Task statement -> Filter the listing down to the lines containing the word "Sentiment".
○ ○ ○ ○ ○ ○ ○
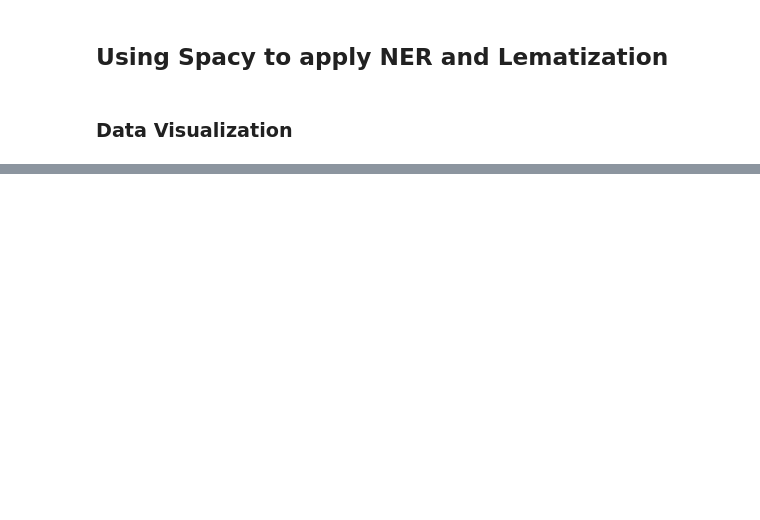
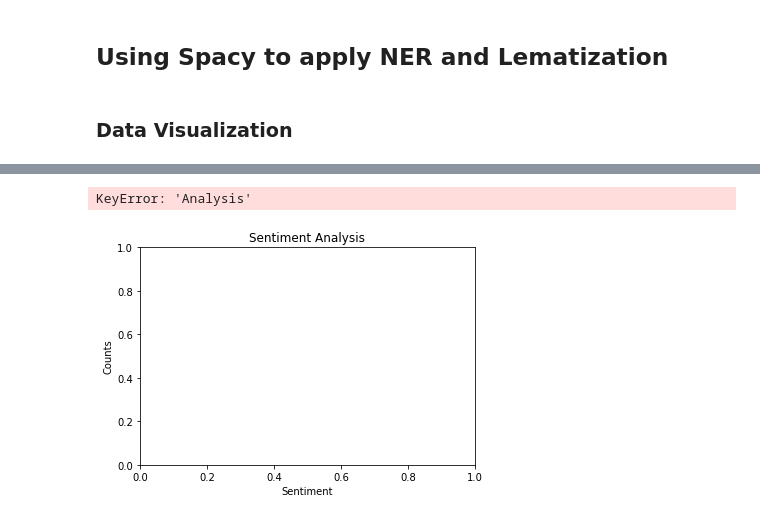
Before and after one commit to ahmadmujahid414/Twitter-Scrapping-using-Twint, a Jupyter notebook: Twitter Scrapper .ipynb, the cells around one changed output, grey strips where cells are left out. Saved outputs shown, nothing was run; the diff lists cells and outputs as text; code cells hidden in the pictures; blank space fills up the shorter version.

```diff
--- a/Twitter Scrapper .ipynb
+++ b/Twitter Scrapper .ipynb
@@ -161,0 +281,9 @@ plt.show()
+# %%
+plt.title('Sentiment Analysis')
+plt.xlabel('Sentiment')
+plt.ylabel('Counts')
+df['Analysis'].value_counts().plot(kind='bar')
+plt.show()
+# %% [output]
+KeyError: 'Analysis'
+[figure, added]
```
Also changed, not shown: parts of 16 cells of this notebook, 1 other file.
○ ○ ○ ○ ○ ○ ○
Response below ->
+plt.title('Sentiment Analysis')
+plt.xlabel('Sentiment')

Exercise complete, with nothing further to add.